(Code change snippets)
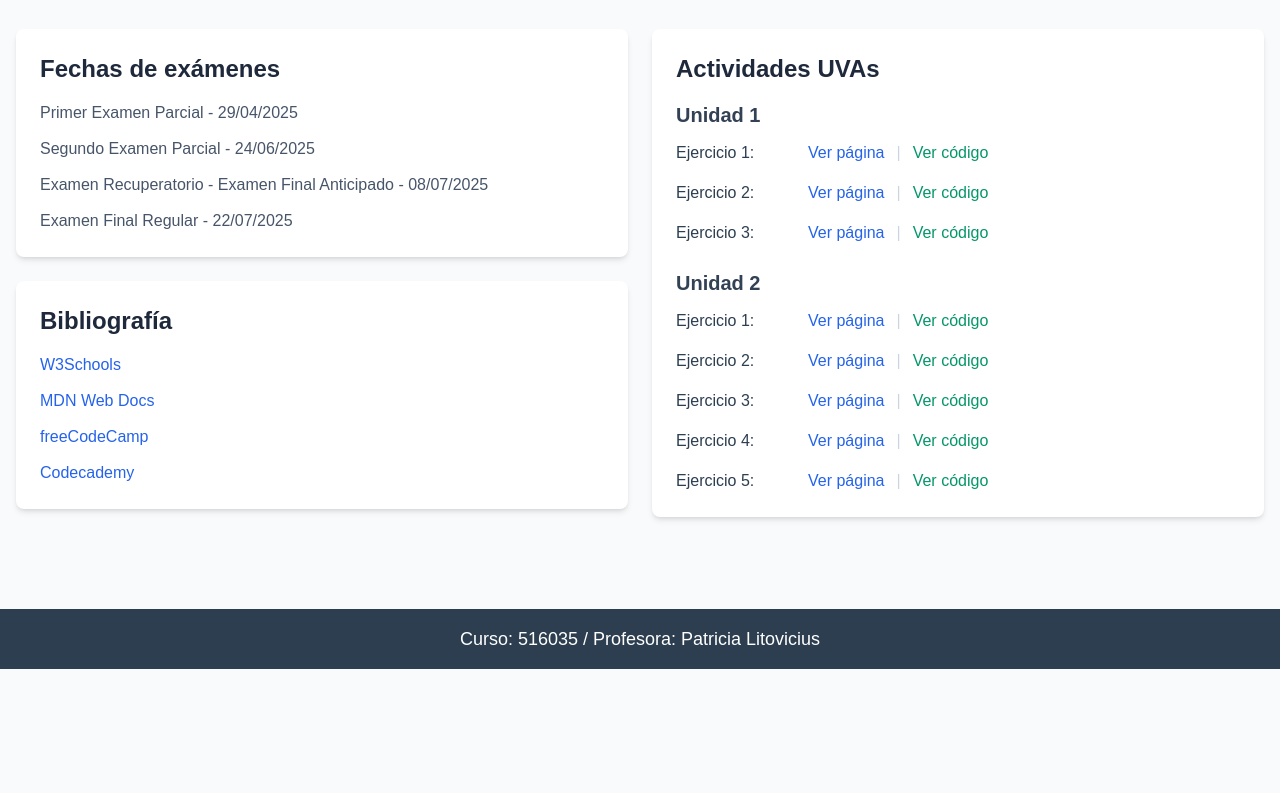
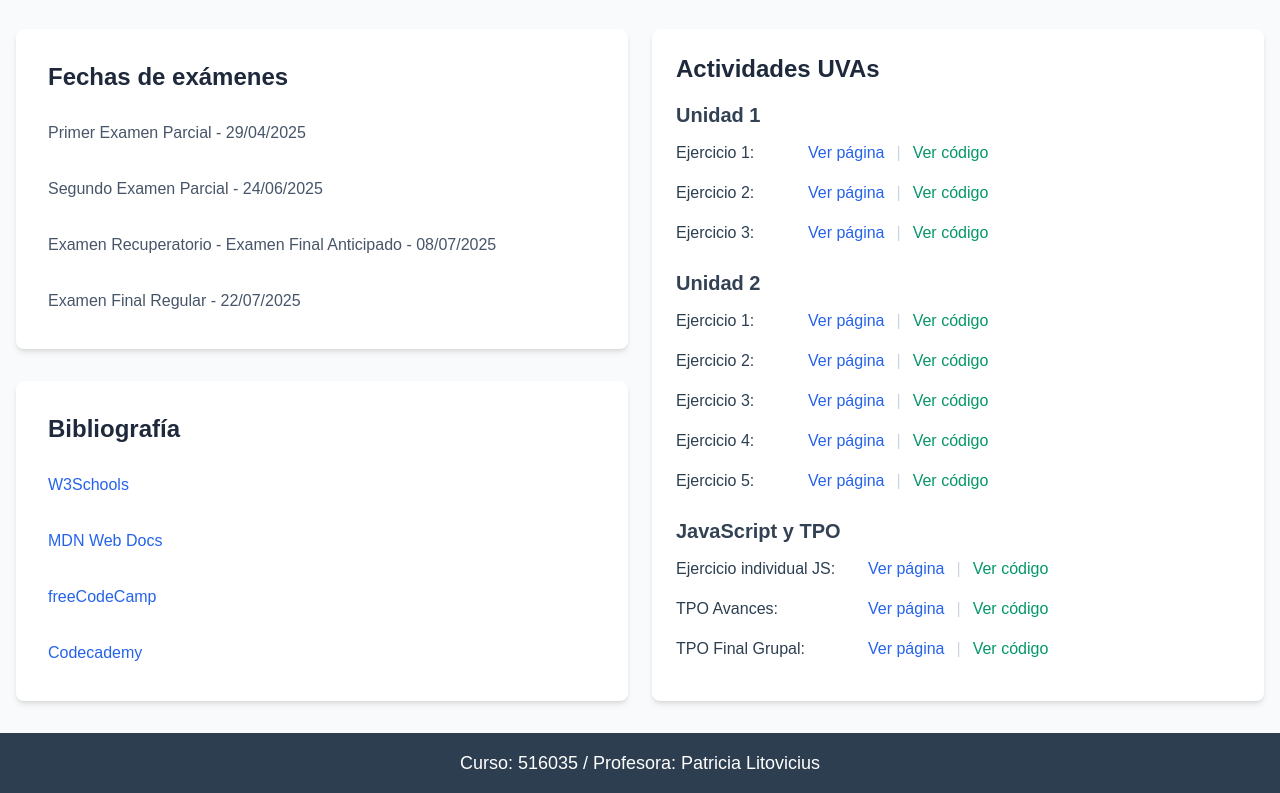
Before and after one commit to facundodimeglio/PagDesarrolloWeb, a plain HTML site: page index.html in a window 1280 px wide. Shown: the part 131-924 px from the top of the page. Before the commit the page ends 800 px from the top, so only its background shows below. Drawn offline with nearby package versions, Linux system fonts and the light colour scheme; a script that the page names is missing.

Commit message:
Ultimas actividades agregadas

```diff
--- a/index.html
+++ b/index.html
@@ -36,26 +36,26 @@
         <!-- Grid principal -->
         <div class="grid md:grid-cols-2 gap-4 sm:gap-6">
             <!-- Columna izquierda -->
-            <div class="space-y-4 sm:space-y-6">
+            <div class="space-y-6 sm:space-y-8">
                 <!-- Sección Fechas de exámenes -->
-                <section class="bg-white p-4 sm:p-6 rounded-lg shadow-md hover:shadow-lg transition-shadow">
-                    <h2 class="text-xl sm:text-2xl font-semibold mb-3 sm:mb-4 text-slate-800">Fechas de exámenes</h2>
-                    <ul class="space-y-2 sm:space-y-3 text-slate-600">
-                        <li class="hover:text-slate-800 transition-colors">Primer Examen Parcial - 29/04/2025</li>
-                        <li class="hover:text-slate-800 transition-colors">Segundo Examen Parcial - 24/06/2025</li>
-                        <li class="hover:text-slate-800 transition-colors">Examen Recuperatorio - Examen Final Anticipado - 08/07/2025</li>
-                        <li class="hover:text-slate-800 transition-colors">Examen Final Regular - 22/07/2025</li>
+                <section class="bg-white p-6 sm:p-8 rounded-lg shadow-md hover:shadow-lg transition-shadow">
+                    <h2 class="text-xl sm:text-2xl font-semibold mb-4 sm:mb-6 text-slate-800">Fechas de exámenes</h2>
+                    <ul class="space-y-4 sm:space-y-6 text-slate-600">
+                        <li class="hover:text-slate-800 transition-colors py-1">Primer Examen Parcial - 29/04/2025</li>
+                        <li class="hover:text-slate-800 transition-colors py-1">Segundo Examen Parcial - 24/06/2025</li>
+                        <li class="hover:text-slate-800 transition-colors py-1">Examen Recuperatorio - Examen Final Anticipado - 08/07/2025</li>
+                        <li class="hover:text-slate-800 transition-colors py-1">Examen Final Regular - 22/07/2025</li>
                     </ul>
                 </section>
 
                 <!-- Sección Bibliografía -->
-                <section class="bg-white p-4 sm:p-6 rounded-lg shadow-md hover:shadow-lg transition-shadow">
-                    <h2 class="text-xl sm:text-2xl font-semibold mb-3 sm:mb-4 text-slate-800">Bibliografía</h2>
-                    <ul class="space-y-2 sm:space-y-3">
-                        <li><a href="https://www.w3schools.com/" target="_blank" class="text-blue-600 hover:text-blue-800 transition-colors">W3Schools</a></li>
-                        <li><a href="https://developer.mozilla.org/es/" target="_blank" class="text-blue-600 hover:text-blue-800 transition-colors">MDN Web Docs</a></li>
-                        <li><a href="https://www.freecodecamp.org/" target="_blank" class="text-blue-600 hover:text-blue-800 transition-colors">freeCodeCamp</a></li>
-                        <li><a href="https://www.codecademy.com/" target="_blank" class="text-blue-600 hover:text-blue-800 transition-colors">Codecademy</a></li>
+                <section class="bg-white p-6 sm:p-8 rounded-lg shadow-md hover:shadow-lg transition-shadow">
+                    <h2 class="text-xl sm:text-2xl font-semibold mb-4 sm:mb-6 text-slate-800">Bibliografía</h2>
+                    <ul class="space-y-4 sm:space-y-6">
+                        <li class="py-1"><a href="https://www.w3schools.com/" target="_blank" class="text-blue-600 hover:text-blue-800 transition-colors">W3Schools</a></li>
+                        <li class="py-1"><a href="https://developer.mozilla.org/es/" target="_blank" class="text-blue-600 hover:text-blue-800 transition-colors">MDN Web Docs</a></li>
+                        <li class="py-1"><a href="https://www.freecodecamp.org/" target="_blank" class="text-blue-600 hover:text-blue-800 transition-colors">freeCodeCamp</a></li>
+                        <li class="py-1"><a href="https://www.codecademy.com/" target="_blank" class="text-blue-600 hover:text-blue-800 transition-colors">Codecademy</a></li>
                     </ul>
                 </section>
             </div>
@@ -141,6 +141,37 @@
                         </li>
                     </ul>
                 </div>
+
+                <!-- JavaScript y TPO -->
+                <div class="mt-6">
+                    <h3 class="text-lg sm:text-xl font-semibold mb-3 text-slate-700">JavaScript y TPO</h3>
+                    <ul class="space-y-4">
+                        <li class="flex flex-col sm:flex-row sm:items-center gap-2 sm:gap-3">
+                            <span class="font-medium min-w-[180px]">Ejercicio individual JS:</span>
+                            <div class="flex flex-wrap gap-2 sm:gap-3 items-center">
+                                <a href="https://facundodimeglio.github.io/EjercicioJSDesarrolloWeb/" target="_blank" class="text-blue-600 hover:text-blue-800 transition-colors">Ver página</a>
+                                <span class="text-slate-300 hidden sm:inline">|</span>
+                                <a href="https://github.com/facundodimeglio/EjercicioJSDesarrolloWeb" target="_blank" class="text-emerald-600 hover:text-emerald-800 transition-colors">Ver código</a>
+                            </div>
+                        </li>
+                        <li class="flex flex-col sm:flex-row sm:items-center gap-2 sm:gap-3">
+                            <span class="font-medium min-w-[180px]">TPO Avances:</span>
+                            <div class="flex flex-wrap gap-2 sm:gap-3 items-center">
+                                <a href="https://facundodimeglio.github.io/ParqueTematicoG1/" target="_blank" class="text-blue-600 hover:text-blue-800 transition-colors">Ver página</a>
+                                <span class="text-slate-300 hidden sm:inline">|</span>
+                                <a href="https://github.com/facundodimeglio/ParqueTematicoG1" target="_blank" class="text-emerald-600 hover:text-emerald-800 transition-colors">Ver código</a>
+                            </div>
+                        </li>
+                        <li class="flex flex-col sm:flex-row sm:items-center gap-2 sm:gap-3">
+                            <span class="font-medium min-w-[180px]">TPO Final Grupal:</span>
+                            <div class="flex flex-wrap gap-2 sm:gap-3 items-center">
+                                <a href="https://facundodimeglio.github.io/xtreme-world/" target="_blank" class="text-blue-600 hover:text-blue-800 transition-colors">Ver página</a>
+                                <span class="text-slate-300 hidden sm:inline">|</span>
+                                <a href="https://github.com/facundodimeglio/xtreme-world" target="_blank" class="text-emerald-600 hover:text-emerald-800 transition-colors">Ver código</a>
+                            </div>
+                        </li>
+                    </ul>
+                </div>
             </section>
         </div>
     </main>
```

EXERCISE REQUIREMENTS – Type out the data above again exactly as written, minus the images.

OUTPUT –
Before and after one commit to facundodimeglio/PagDesarrolloWeb, a plain HTML site: page index.html in a window 1280 px wide. Shown: the part 131-924 px from the top of the page. Before the commit the page ends 800 px from the top, so only its background shows below. Drawn offline with nearby package versions, Linux system fonts and the light colour scheme; a script that the page names is missing.

Commit message:
Ultimas actividades agregadas

```diff
--- a/index.html
+++ b/index.html
@@ -36,26 +36,26 @@
         <!-- Grid principal -->
         <div class="grid md:grid-cols-2 gap-4 sm:gap-6">
             <!-- Columna izquierda -->
-            <div class="space-y-4 sm:space-y-6">
+            <div class="space-y-6 sm:space-y-8">
                 <!-- Sección Fechas de exámenes -->
-                <section class="bg-white p-4 sm:p-6 rounded-lg shadow-md hover:shadow-lg transition-shadow">
-                    <h2 class="text-xl sm:text-2xl font-semibold mb-3 sm:mb-4 text-slate-800">Fechas de exámenes</h2>
-                    <ul class="space-y-2 sm:space-y-3 text-slate-600">
-                        <li class="hover:text-slate-800 transition-colors">Primer Examen Parcial - 29/04/2025</li>
-                        <li class="hover:text-slate-800 transition-colors">Segundo Examen Parcial - 24/06/2025</li>
-                        <li class="hover:text-slate-800 transition-colors">Examen Recuperatorio - Examen Final Anticipado - 08/07/2025</li>
-                        <li class="hover:text-slate-800 transition-colors">Examen Final Regular - 22/07/2025</li>
+                <section class="bg-white p-6 sm:p-8 rounded-lg shadow-md hover:shadow-lg transition-shadow">
+                    <h2 class="text-xl sm:text-2xl font-semibold mb-4 sm:mb-6 text-slate-800">Fechas de exámenes</h2>
+                    <ul class="space-y-4 sm:space-y-6 text-slate-600">
+                        <li class="hover:text-slate-800 transition-colors py-1">Primer Examen Parcial - 29/04/2025</li>
+                        <li class="hover:text-slate-800 transition-colors py-1">Segundo Examen Parcial - 24/06/2025</li>
+                        <li class="hover:text-slate-800 transition-colors py-1">Examen Recuperatorio - Examen Final Anticipado - 08/07/2025</li>
+                        <li class="hover:text-slate-800 transition-colors py-1">Examen Final Regular - 22/07/2025</li>
                     </ul>
                 </section>
 
                 <!-- Sección Bibliografía -->
-                <section class="bg-white p-4 sm:p-6 rounded-lg shadow-md hover:shadow-lg transition-shadow">
-                    <h2 class="text-xl sm:text-2xl font-semibold mb-3 sm:mb-4 text-slate-800">Bibliografía</h2>
-                    <ul class="space-y-2 sm:space-y-3">
-                        <li><a href="https://www.w3schools.com/" target="_blank" class="text-blue-600 hover:text-blue-800 transition-colors">W3Schools</a></li>
-                        <li><a href="https://developer.mozilla.org/es/" target="_blank" class="text-blue-600 hover:text-blue-800 transition-colors">MDN Web Docs</a></li>
-                        <li><a href="https://www.freecodecamp.org/" target="_blank" class="text-blue-600 hover:text-blue-800 transition-colors">freeCodeCamp</a></li>
-                        <li><a href="https://www.codecademy.com/" target="_blank" class="text-blue-600 hover:text-blue-800 transition-colors">Codecademy</a></li>
+                <section class="bg-white p-6 sm:p-8 rounded-lg shadow-md hover:shadow-lg transition-shadow">
+                    <h2 class="text-xl sm:text-2xl font-semibold mb-4 sm:mb-6 text-slate-800">Bibliografía</h2>
+                    <ul class="space-y-4 sm:space-y-6">
+                        <li class="py-1"><a href="https://www.w3schools.com/" target="_blank" class="text-blue-600 hover:text-blue-800 transition-colors">W3Schools</a></li>
+                        <li class="py-1"><a href="https://developer.mozilla.org/es/" target="_blank" class="text-blue-600 hover:text-blue-800 transition-colors">MDN Web Docs</a></li>
+                        <li class="py-1"><a href="https://www.freecodecamp.org/" target="_blank" class="text-blue-600 hover:text-blue-800 transition-colors">freeCodeCamp</a></li>
+                        <li class="py-1"><a href="https://www.codecademy.com/" target="_blank" class="text-blue-600 hover:text-blue-800 transition-colors">Codecademy</a></li>
                     </ul>
                 </section>
             </div>
@@ -141,6 +141,37 @@
                         </li>
                     </ul>
                 </div>
+
+                <!-- JavaScript y TPO -->
+                <div class="mt-6">
+                    <h3 class="text-lg sm:text-xl font-semibold mb-3 text-slate-700">JavaScript y TPO</h3>
+                    <ul class="space-y-4">
+                        <li class="flex flex-col sm:flex-row sm:items-center gap-2 sm:gap-3">
+                            <span class="font-medium min-w-[180px]">Ejercicio individual JS:</span>
+                            <div class="flex flex-wrap gap-2 sm:gap-3 items-center">
+                                <a href="https://facundodimeglio.github.io/EjercicioJSDesarrolloWeb/" target="_blank" class="text-blue-600 hover:text-blue-800 transition-colors">Ver página</a>
+                                <span class="text-slate-300 hidden sm:inline">|</span>
+                                <a href="https://github.com/facundodimeglio/EjercicioJSDesarrolloWeb" target="_blank" class="text-emerald-600 hover:text-emerald-800 transition-colors">Ver código</a>
+                            </div>
+                        </li>
+                        <li class="flex flex-col sm:flex-row sm:items-center gap-2 sm:gap-3">
+                            <span class="font-medium min-w-[180px]">TPO Avances:</span>
+                            <div class="flex flex-wrap gap-2 sm:gap-3 items-center">
+                                <a href="https://facundodimeglio.github.io/ParqueTematicoG1/" target="_blank" class="text-blue-600 hover:text-blue-800 transition-colors">Ver página</a>
+                                <span class="text-slate-300 hidden sm:inline">|</span>
+                                <a href="https://github.com/facundodimeglio/ParqueTematicoG1" target="_blank" class="text-emerald-600 hover:text-emerald-800 transition-colors">Ver código</a>
+                            </div>
+                        </li>
+                        <li class="flex flex-col sm:flex-row sm:items-center gap-2 sm:gap-3">
+                            <span class="font-medium min-w-[180px]">TPO Final Grupal:</span>
+                            <div class="flex flex-wrap gap-2 sm:gap-3 items-center">
+                                <a href="https://facundodimeglio.github.io/xtreme-world/" target="_blank" class="text-blue-600 hover:text-blue-800 transition-colors">Ver página</a>
+                                <span class="text-slate-300 hidden sm:inline">|</span>
+                                <a href="https://github.com/facundodimeglio/xtreme-world" target="_blank" class="text-emerald-600 hover:text-emerald-800 transition-colors">Ver código</a>
+                            </div>
+                        </li>
+                    </ul>
+                </div>
             </section>
         </div>
     </main>
```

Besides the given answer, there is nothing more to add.